Task prompt:
Filter the entries for lines with the word "swimlane".

Provided records:
Start of Block
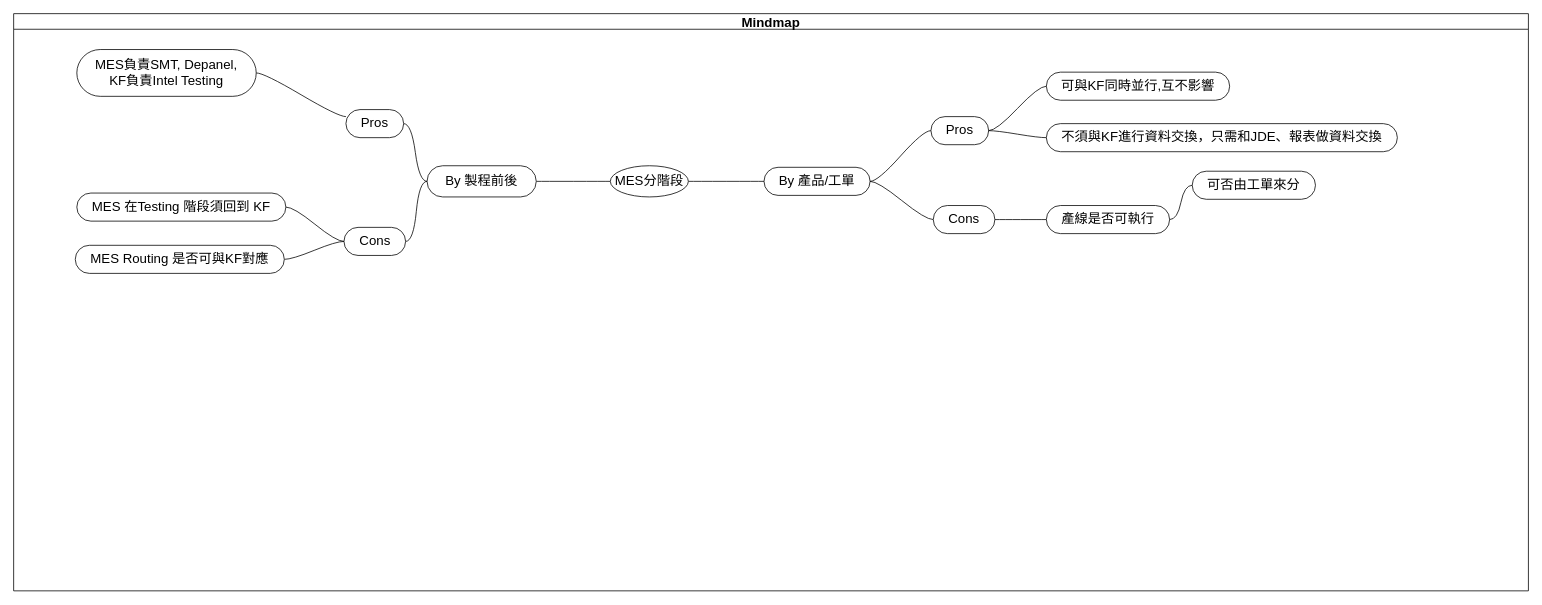
Above: MES Mindmaps/MES分階段.drawio in vinceliao99/MyDiagrams (draw.io), before the change. Source tidied: cells renumbered, new cells numbered last; positions are measured from the earlier drawing's top-left corner, leaving out a move shared by most shapes. Both pictures are drawn from the tidied source at 78%, with x=0, y=0 at pixel (13, 13).
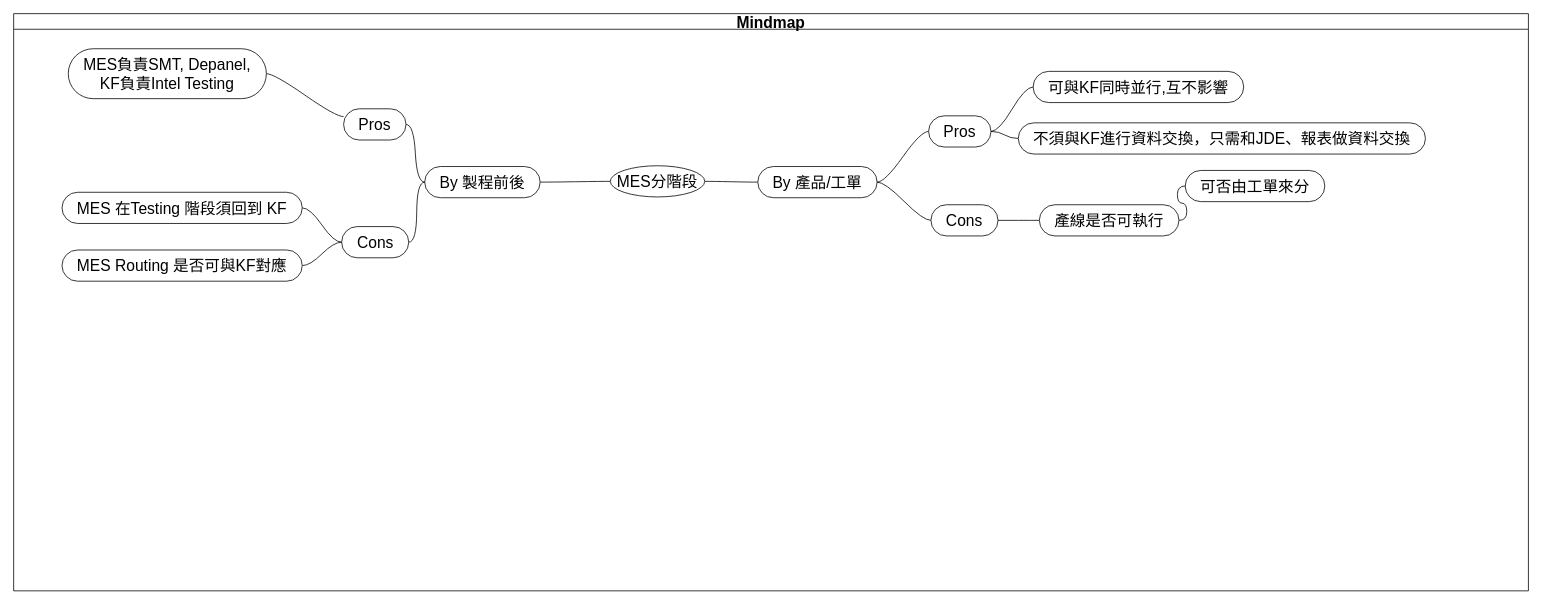
The same page after the edit.

What changed in the source:
```diff
@@
-    <mxCell id="2" value="Mindmap" style="swimlane;startSize=20;horizontal=1;containerType=tree;fontSize=17;" parent="1" vertex="1">
+    <mxCell id="2" value="Mindmap" style="swimlane;startSize=20;horizontal=1;containerType=tree;fontSize=20;" parent="1" vertex="1">
       <mxGeometry width="1942" height="740" as="geometry" />
     </mxCell>
-    <mxCell id="3" style="edgeStyle=entityRelationEdgeStyle;startArrow=none;endArrow=none;segment=10;curved=1;rounded=0;fontSize=17;" parent="2" edge="1" source="5" target="6">
+    <mxCell id="3" style="edgeStyle=entityRelationEdgeStyle;startArrow=none;endArrow=none;segment=10;curved=1;rounded=0;fontSize=20;" parent="2" edge="1" source="5" target="6">
       <mxGeometry relative="1" as="geometry" />
     </mxCell>
-    <mxCell id="4" style="edgeStyle=entityRelationEdgeStyle;startArrow=none;endArrow=none;segment=10;curved=1;rounded=0;fontSize=17;" parent="2" edge="1" source="5" target="7">
+    <mxCell id="4" style="edgeStyle=entityRelationEdgeStyle;startArrow=none;endArrow=none;segment=10;curved=1;rounded=0;fontSize=20;" parent="2" edge="1" source="5" target="7">
       <mxGeometry relative="1" as="geometry" />
     </mxCell>
-    <mxCell id="5" value="MES分階段" style="ellipse;whiteSpace=wrap;html=1;align=center;newEdgeStyle={&quot;edgeStyle&quot;:&quot;entityRelationEdgeStyle&quot;,&quot;startArrow&quot;:&quot;none&quot;,&quot;endArrow&quot;:&quot;none&quot;,&quot;segment&quot;:10,&quot;curved&quot;:1};fontSize=17;" parent="2" vertex="1">
-      <mxGeometry x="765" y="195" width="100" height="40" as="geometry" />
+    <mxCell id="5" value="MES分階段" style="ellipse;whiteSpace=wrap;html=1;align=center;newEdgeStyle={&quot;edgeStyle&quot;:&quot;entityRelationEdgeStyle&quot;,&quot;startArrow&quot;:&quot;none&quot;,&quot;endArrow&quot;:&quot;none&quot;,&quot;segment&quot;:10,&quot;curved&quot;:1};fontSize=20;" parent="2" vertex="1">
+      <mxGeometry x="765" y="195" width="121" height="40" as="geometry" />
     </mxCell>
-    <mxCell id="6" value="By 產品/工單" style="whiteSpace=wrap;html=1;rounded=1;arcSize=50;align=center;verticalAlign=middle;strokeWidth=1;spacing=4;newEdgeStyle={&quot;edgeStyle&quot;:&quot;entityRelationEdgeStyle&quot;,&quot;startArrow&quot;:&quot;none&quot;,&quot;endArrow&quot;:&quot;none&quot;,&quot;segment&quot;:10,&quot;curved&quot;:1};fontSize=17;" parent="2" vertex="1">
-      <mxGeometry x="962" y="197" width="136" height="36" as="geometry" />
+    <mxCell id="6" value="By 產品/工單" style="whiteSpace=wrap;html=1;rounded=1;arcSize=50;align=center;verticalAlign=middle;strokeWidth=1;spacing=4;newEdgeStyle={&quot;edgeStyle&quot;:&quot;entityRelationEdgeStyle&quot;,&quot;startArrow&quot;:&quot;none&quot;,&quot;endArrow&quot;:&quot;none&quot;,&quot;segment&quot;:10,&quot;curved&quot;:1};fontSize=20;" parent="2" vertex="1">
+      <mxGeometry x="954" y="196" width="153" height="40" as="geometry" />
     </mxCell>
-    <mxCell id="7" value="By 製程前後" style="whiteSpace=wrap;html=1;rounded=1;arcSize=50;align=center;verticalAlign=middle;strokeWidth=1;spacing=4;newEdgeStyle={&quot;edgeStyle&quot;:&quot;entityRelationEdgeStyle&quot;,&quot;startArrow&quot;:&quot;none&quot;,&quot;endArrow&quot;:&quot;none&quot;,&quot;segment&quot;:10,&quot;curved&quot;:1};fontSize=17;" parent="2" vertex="1">
-      <mxGeometry x="530" y="195" width="140" height="40" as="geometry" />
+    <mxCell id="7" value="By 製程前後" style="whiteSpace=wrap;html=1;rounded=1;arcSize=50;align=center;verticalAlign=middle;strokeWidth=1;spacing=4;newEdgeStyle={&quot;edgeStyle&quot;:&quot;entityRelationEdgeStyle&quot;,&quot;startArrow&quot;:&quot;none&quot;,&quot;endArrow&quot;:&quot;none&quot;,&quot;segment&quot;:10,&quot;curved&quot;:1};fontSize=20;" parent="2" vertex="1">
+      <mxGeometry x="527" y="196" width="148" height="40" as="geometry" />
     </mxCell>
-    <mxCell id="8" style="edgeStyle=entityRelationEdgeStyle;startArrow=none;endArrow=none;segment=10;curved=1;rounded=0;fontSize=17;exitX=0;exitY=0.25;exitDx=0;exitDy=0;" parent="2" edge="1" source="25" target="9">
+    <mxCell id="8" style="edgeStyle=entityRelationEdgeStyle;startArrow=none;endArrow=none;segment=10;curved=1;rounded=0;fontSize=20;exitX=0;exitY=0.25;exitDx=0;exitDy=0;" parent="2" edge="1" source="25" target="9">
       <mxGeometry relative="1" as="geometry" />
     </mxCell>
-    <mxCell id="9" value="MES負責SMT, Depanel,&lt;br&gt;KF負責Intel Testing" style="whiteSpace=wrap;html=1;rounded=1;arcSize=50;align=center;verticalAlign=middle;strokeWidth=1;spacing=4;newEdgeStyle={&quot;edgeStyle&quot;:&quot;entityRelationEdgeStyle&quot;,&quot;startArrow&quot;:&quot;none&quot;,&quot;endArrow&quot;:&quot;none&quot;,&quot;segment&quot;:10,&quot;curved&quot;:1};fontSize=17;" parent="2" vertex="1">
-      <mxGeometry x="81" y="46" width="230" height="60" as="geometry" />
+    <mxCell id="9" value="MES負責SMT, Depanel,&lt;br style=&quot;font-size: 20px;&quot;&gt;KF負責Intel Testing" style="whiteSpace=wrap;html=1;rounded=1;arcSize=50;align=center;verticalAlign=middle;strokeWidth=1;spacing=4;newEdgeStyle={&quot;edgeStyle&quot;:&quot;entityRelationEdgeStyle&quot;,&quot;startArrow&quot;:&quot;none&quot;,&quot;endArrow&quot;:&quot;none&quot;,&quot;segment&quot;:10,&quot;curved&quot;:1};fontSize=20;" parent="2" vertex="1">
+      <mxGeometry x="70" y="45" width="254" height="64" as="geometry" />
     </mxCell>
-    <mxCell id="10" style="edgeStyle=entityRelationEdgeStyle;startArrow=none;endArrow=none;segment=10;curved=1;rounded=0;fontSize=17;" parent="2" edge="1" source="27" target="11">
+    <mxCell id="10" style="edgeStyle=entityRelationEdgeStyle;startArrow=none;endArrow=none;segment=10;curved=1;rounded=0;fontSize=20;" parent="2" edge="1" source="27" target="11">
       <mxGeometry relative="1" as="geometry" />
     </mxCell>
-    <mxCell id="11" value="MES 在Testing 階段須回到 KF" style="whiteSpace=wrap;html=1;rounded=1;arcSize=50;align=center;verticalAlign=middle;strokeWidth=1;spacing=4;newEdgeStyle={&quot;edgeStyle&quot;:&quot;entityRelationEdgeStyle&quot;,&quot;startArrow&quot;:&quot;none&quot;,&quot;endArrow&quot;:&quot;none&quot;,&quot;segment&quot;:10,&quot;curved&quot;:1};fontSize=17;" parent="2" vertex="1">
-      <mxGeometry x="81" y="230" width="268" height="36" as="geometry" />
+    <mxCell id="11" value="MES 在Testing 階段須回到 KF" style="whiteSpace=wrap;html=1;rounded=1;arcSize=50;align=center;verticalAlign=middle;strokeWidth=1;spacing=4;newEdgeStyle={&quot;edgeStyle&quot;:&quot;entityRelationEdgeStyle&quot;,&quot;startArrow&quot;:&quot;none&quot;,&quot;endArrow&quot;:&quot;none&quot;,&quot;segment&quot;:10,&quot;curved&quot;:1};fontSize=20;" parent="2" vertex="1">
+      <mxGeometry x="62" y="229" width="308" height="40" as="geometry" />
     </mxCell>
-    <mxCell id="12" style="edgeStyle=entityRelationEdgeStyle;startArrow=none;endArrow=none;segment=10;curved=1;rounded=0;fontSize=17;" parent="2" edge="1" source="6" target="13">
+    <mxCell id="12" style="edgeStyle=entityRelationEdgeStyle;startArrow=none;endArrow=none;segment=10;curved=1;rounded=0;fontSize=20;" parent="2" edge="1" source="6" target="13">
       <mxGeometry relative="1" as="geometry" />
     </mxCell>
-    <mxCell id="13" value="Pros" style="whiteSpace=wrap;html=1;rounded=1;arcSize=50;align=center;verticalAlign=middle;strokeWidth=1;spacing=4;newEdgeStyle={&quot;edgeStyle&quot;:&quot;entityRelationEdgeStyle&quot;,&quot;startArrow&quot;:&quot;none&quot;,&quot;endArrow&quot;:&quot;none&quot;,&quot;segment&quot;:10,&quot;curved&quot;:1};fontSize=17;" parent="2" vertex="1">
-      <mxGeometry x="1176" y="132" width="74" height="36" as="geometry" />
+    <mxCell id="13" value="Pros" style="whiteSpace=wrap;html=1;rounded=1;arcSize=50;align=center;verticalAlign=middle;strokeWidth=1;spacing=4;newEdgeStyle={&quot;edgeStyle&quot;:&quot;entityRelationEdgeStyle&quot;,&quot;startArrow&quot;:&quot;none&quot;,&quot;endArrow&quot;:&quot;none&quot;,&quot;segment&quot;:10,&quot;curved&quot;:1};fontSize=20;" parent="2" vertex="1">
+      <mxGeometry x="1173" y="131" width="80" height="40" as="geometry" />
     </mxCell>
-    <mxCell id="14" style="edgeStyle=entityRelationEdgeStyle;startArrow=none;endArrow=none;segment=10;curved=1;rounded=0;fontSize=17;" parent="2" edge="1" source="13" target="15">
+    <mxCell id="14" style="edgeStyle=entityRelationEdgeStyle;startArrow=none;endArrow=none;segment=10;curved=1;rounded=0;fontSize=20;" parent="2" edge="1" source="13" target="15">
       <mxGeometry relative="1" as="geometry" />
     </mxCell>
-    <mxCell id="15" value="可與KF同時並行,互不影響" style="whiteSpace=wrap;html=1;rounded=1;arcSize=50;align=center;verticalAlign=middle;strokeWidth=1;spacing=4;newEdgeStyle={&quot;edgeStyle&quot;:&quot;entityRelationEdgeStyle&quot;,&quot;startArrow&quot;:&quot;none&quot;,&quot;endArrow&quot;:&quot;none&quot;,&quot;segment&quot;:10,&quot;curved&quot;:1};fontSize=17;" parent="2" vertex="1">
-      <mxGeometry x="1324" y="75" width="235" height="36" as="geometry" />
+    <mxCell id="15" value="可與KF同時並行,互不影響" style="whiteSpace=wrap;html=1;rounded=1;arcSize=50;align=center;verticalAlign=middle;strokeWidth=1;spacing=4;newEdgeStyle={&quot;edgeStyle&quot;:&quot;entityRelationEdgeStyle&quot;,&quot;startArrow&quot;:&quot;none&quot;,&quot;endArrow&quot;:&quot;none&quot;,&quot;segment&quot;:10,&quot;curved&quot;:1};fontSize=20;" parent="2" vertex="1">
+      <mxGeometry x="1307" y="74" width="270" height="40" as="geometry" />
     </mxCell>
-    <mxCell id="16" style="edgeStyle=entityRelationEdgeStyle;startArrow=none;endArrow=none;segment=10;curved=1;rounded=0;fontSize=17;" parent="2" edge="1" source="13" target="17">
+    <mxCell id="16" style="edgeStyle=entityRelationEdgeStyle;startArrow=none;endArrow=none;segment=10;curved=1;rounded=0;fontSize=20;" parent="2" edge="1" source="13" target="17">
       <mxGeometry relative="1" as="geometry" />
     </mxCell>
-    <mxCell id="17" value="不須與KF進行資料交換，只需和JDE、報表做資料交換" style="whiteSpace=wrap;html=1;rounded=1;arcSize=50;align=center;verticalAlign=middle;strokeWidth=1;spacing=4;newEdgeStyle={&quot;edgeStyle&quot;:&quot;entityRelationEdgeStyle&quot;,&quot;startArrow&quot;:&quot;none&quot;,&quot;endArrow&quot;:&quot;none&quot;,&quot;segment&quot;:10,&quot;curved&quot;:1};fontSize=17;" parent="2" vertex="1">
-      <mxGeometry x="1324" y="141" width="450" height="36" as="geometry" />
+    <mxCell id="17" value="不須與KF進行資料交換，只需和JDE、報表做資料交換" style="whiteSpace=wrap;html=1;rounded=1;arcSize=50;align=center;verticalAlign=middle;strokeWidth=1;spacing=4;newEdgeStyle={&quot;edgeStyle&quot;:&quot;entityRelationEdgeStyle&quot;,&quot;startArrow&quot;:&quot;none&quot;,&quot;endArrow&quot;:&quot;none&quot;,&quot;segment&quot;:10,&quot;curved&quot;:1};fontSize=20;" parent="2" vertex="1">
+      <mxGeometry x="1288" y="140" width="522" height="40" as="geometry" />
     </mxCell>
-    <mxCell id="18" style="edgeStyle=entityRelationEdgeStyle;startArrow=none;endArrow=none;segment=10;curved=1;rounded=0;fontSize=17;" parent="2" edge="1" source="6" target="19">
+    <mxCell id="18" style="edgeStyle=entityRelationEdgeStyle;startArrow=none;endArrow=none;segment=10;curved=1;rounded=0;fontSize=20;" parent="2" edge="1" source="6" target="19">
       <mxGeometry relative="1" as="geometry" />
     </mxCell>
-    <mxCell id="19" value="Cons" style="whiteSpace=wrap;html=1;rounded=1;arcSize=50;align=center;verticalAlign=middle;strokeWidth=1;spacing=4;newEdgeStyle={&quot;edgeStyle&quot;:&quot;entityRelationEdgeStyle&quot;,&quot;startArrow&quot;:&quot;none&quot;,&quot;endArrow&quot;:&quot;none&quot;,&quot;segment&quot;:10,&quot;curved&quot;:1};fontSize=17;" parent="2" vertex="1">
-      <mxGeometry x="1179" y="246" width="79" height="36" as="geometry" />
+    <mxCell id="19" value="Cons" style="whiteSpace=wrap;html=1;rounded=1;arcSize=50;align=center;verticalAlign=middle;strokeWidth=1;spacing=4;newEdgeStyle={&quot;edgeStyle&quot;:&quot;entityRelationEdgeStyle&quot;,&quot;startArrow&quot;:&quot;none&quot;,&quot;endArrow&quot;:&quot;none&quot;,&quot;segment&quot;:10,&quot;curved&quot;:1};fontSize=20;" parent="2" vertex="1">
+      <mxGeometry x="1176" y="245" width="86" height="40" as="geometry" />
     </mxCell>
-    <mxCell id="20" style="edgeStyle=entityRelationEdgeStyle;startArrow=none;endArrow=none;segment=10;curved=1;rounded=0;fontSize=17;" parent="2" edge="1" source="19" target="21">
+    <mxCell id="20" style="edgeStyle=entityRelationEdgeStyle;startArrow=none;endArrow=none;segment=10;curved=1;rounded=0;fontSize=20;" parent="2" edge="1" source="19" target="21">
       <mxGeometry relative="1" as="geometry" />
     </mxCell>
-    <mxCell id="21" value="產線是否可執行" style="whiteSpace=wrap;html=1;rounded=1;arcSize=50;align=center;verticalAlign=middle;strokeWidth=1;spacing=4;newEdgeStyle={&quot;edgeStyle&quot;:&quot;entityRelationEdgeStyle&quot;,&quot;startArrow&quot;:&quot;none&quot;,&quot;endArrow&quot;:&quot;none&quot;,&quot;segment&quot;:10,&quot;curved&quot;:1};fontSize=17;" parent="2" vertex="1">
-      <mxGeometry x="1324" y="246" width="158" height="36" as="geometry" />
+    <mxCell id="21" value="產線是否可執行" style="whiteSpace=wrap;html=1;rounded=1;arcSize=50;align=center;verticalAlign=middle;strokeWidth=1;spacing=4;newEdgeStyle={&quot;edgeStyle&quot;:&quot;entityRelationEdgeStyle&quot;,&quot;startArrow&quot;:&quot;none&quot;,&quot;endArrow&quot;:&quot;none&quot;,&quot;segment&quot;:10,&quot;curved&quot;:1};fontSize=20;" parent="2" vertex="1">
+      <mxGeometry x="1315" y="245" width="179" height="40" as="geometry" />
     </mxCell>
-    <mxCell id="22" style="edgeStyle=entityRelationEdgeStyle;startArrow=none;endArrow=none;segment=10;curved=1;rounded=0;fontSize=17;" parent="2" edge="1" source="21" target="23">
+    <mxCell id="22" style="edgeStyle=entityRelationEdgeStyle;startArrow=none;endArrow=none;segment=10;curved=1;rounded=0;fontSize=20;" parent="2" edge="1" source="21" target="23">
       <mxGeometry relative="1" as="geometry" />
     </mxCell>
-    <mxCell id="23" value="可否由工單來分" style="whiteSpace=wrap;html=1;rounded=1;arcSize=50;align=center;verticalAlign=middle;strokeWidth=1;spacing=4;newEdgeStyle={&quot;edgeStyle&quot;:&quot;entityRelationEdgeStyle&quot;,&quot;startArrow&quot;:&quot;none&quot;,&quot;endArrow&quot;:&quot;none&quot;,&quot;segment&quot;:10,&quot;curved&quot;:1};fontSize=17;" parent="2" vertex="1">
-      <mxGeometry x="1511" y="202" width="158" height="36" as="geometry" />
+    <mxCell id="23" value="可否由工單來分" style="whiteSpace=wrap;html=1;rounded=1;arcSize=50;align=center;verticalAlign=middle;strokeWidth=1;spacing=4;newEdgeStyle={&quot;edgeStyle&quot;:&quot;entityRelationEdgeStyle&quot;,&quot;startArrow&quot;:&quot;none&quot;,&quot;endArrow&quot;:&quot;none&quot;,&quot;segment&quot;:10,&quot;curved&quot;:1};fontSize=20;" parent="2" vertex="1">
+      <mxGeometry x="1502" y="201" width="179" height="40" as="geometry" />
     </mxCell>
-    <mxCell id="24" style="edgeStyle=entityRelationEdgeStyle;startArrow=none;endArrow=none;segment=10;curved=1;rounded=0;fontSize=17;" parent="2" edge="1" source="7" target="25">
+    <mxCell id="24" style="edgeStyle=entityRelationEdgeStyle;startArrow=none;endArrow=none;segment=10;curved=1;rounded=0;fontSize=20;" parent="2" edge="1" source="7" target="25">
       <mxGeometry relative="1" as="geometry" />
     </mxCell>
-    <mxCell id="25" value="Pros" style="whiteSpace=wrap;html=1;rounded=1;arcSize=50;align=center;verticalAlign=middle;strokeWidth=1;spacing=4;newEdgeStyle={&quot;edgeStyle&quot;:&quot;entityRelationEdgeStyle&quot;,&quot;startArrow&quot;:&quot;none&quot;,&quot;endArrow&quot;:&quot;none&quot;,&quot;segment&quot;:10,&quot;curved&quot;:1};fontSize=17;" parent="2" vertex="1">
-      <mxGeometry x="426" y="123" width="74" height="36" as="geometry" />
+    <mxCell id="25" value="Pros" style="whiteSpace=wrap;html=1;rounded=1;arcSize=50;align=center;verticalAlign=middle;strokeWidth=1;spacing=4;newEdgeStyle={&quot;edgeStyle&quot;:&quot;entityRelationEdgeStyle&quot;,&quot;startArrow&quot;:&quot;none&quot;,&quot;endArrow&quot;:&quot;none&quot;,&quot;segment&quot;:10,&quot;curved&quot;:1};fontSize=20;" parent="2" vertex="1">
+      <mxGeometry x="423" y="122" width="80" height="40" as="geometry" />
     </mxCell>
-    <mxCell id="26" style="edgeStyle=entityRelationEdgeStyle;startArrow=none;endArrow=none;segment=10;curved=1;rounded=0;fontSize=17;" parent="2" edge="1" source="7" target="27">
+    <mxCell id="26" style="edgeStyle=entityRelationEdgeStyle;startArrow=none;endArrow=none;segment=10;curved=1;rounded=0;fontSize=20;" parent="2" edge="1" source="7" target="27">
       <mxGeometry relative="1" as="geometry" />
     </mxCell>
-    <mxCell id="27" value="Cons" style="whiteSpace=wrap;html=1;rounded=1;arcSize=50;align=center;verticalAlign=middle;strokeWidth=1;spacing=4;newEdgeStyle={&quot;edgeStyle&quot;:&quot;entityRelationEdgeStyle&quot;,&quot;startArrow&quot;:&quot;none&quot;,&quot;endArrow&quot;:&quot;none&quot;,&quot;segment&quot;:10,&quot;curved&quot;:1};fontSize=17;" parent="2" vertex="1">
-      <mxGeometry x="423.5" y="274" width="79" height="36" as="geometry" />
+    <mxCell id="27" value="Cons" style="whiteSpace=wrap;html=1;rounded=1;arcSize=50;align=center;verticalAlign=middle;strokeWidth=1;spacing=4;newEdgeStyle={&quot;edgeStyle&quot;:&quot;entityRelationEdgeStyle&quot;,&quot;startArrow&quot;:&quot;none&quot;,&quot;endArrow&quot;:&quot;none&quot;,&quot;segment&quot;:10,&quot;curved&quot;:1};fontSize=20;" parent="2" vertex="1">
+      <mxGeometry x="420.5" y="273" width="86" height="40" as="geometry" />
     </mxCell>
-    <mxCell id="28" style="edgeStyle=entityRelationEdgeStyle;startArrow=none;endArrow=none;segment=10;curved=1;rounded=0;fontSize=17;" parent="2" edge="1" source="27" target="29">
+    <mxCell id="28" style="edgeStyle=entityRelationEdgeStyle;startArrow=none;endArrow=none;segment=10;curved=1;rounded=0;fontSize=20;" parent="2" edge="1" source="27" target="29">
       <mxGeometry relative="1" as="geometry" />
     </mxCell>
-    <mxCell id="29" value="MES Routing 是否可與KF對應" style="whiteSpace=wrap;html=1;rounded=1;arcSize=50;align=center;verticalAlign=middle;strokeWidth=1;spacing=4;newEdgeStyle={&quot;edgeStyle&quot;:&quot;entityRelationEdgeStyle&quot;,&quot;startArrow&quot;:&quot;none&quot;,&quot;endArrow&quot;:&quot;none&quot;,&quot;segment&quot;:10,&quot;curved&quot;:1};fontSize=17;" parent="2" vertex="1">
-      <mxGeometry x="79" y="297" width="268" height="36" as="geometry" />
+    <mxCell id="29" value="MES Routing 是否可與KF對應" style="whiteSpace=wrap;html=1;rounded=1;arcSize=50;align=center;verticalAlign=middle;strokeWidth=1;spacing=4;newEdgeStyle={&quot;edgeStyle&quot;:&quot;entityRelationEdgeStyle&quot;,&quot;startArrow&quot;:&quot;none&quot;,&quot;endArrow&quot;:&quot;none&quot;,&quot;segment&quot;:10,&quot;curved&quot;:1};fontSize=20;" parent="2" vertex="1">
+      <mxGeometry x="62" y="303" width="308" height="40" as="geometry" />
     </mxCell>
```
End of Block
Worked solution:
-    <mxCell id="2" value="Mindmap" style="swimlane;startSize=20;horizontal=1;containerType=tree;fontSize=17;" parent="1" vertex="1">
+    <mxCell id="2" value="Mindmap" style="swimlane;startSize=20;horizontal=1;containerType=tree;fontSize=20;" parent="1" vertex="1">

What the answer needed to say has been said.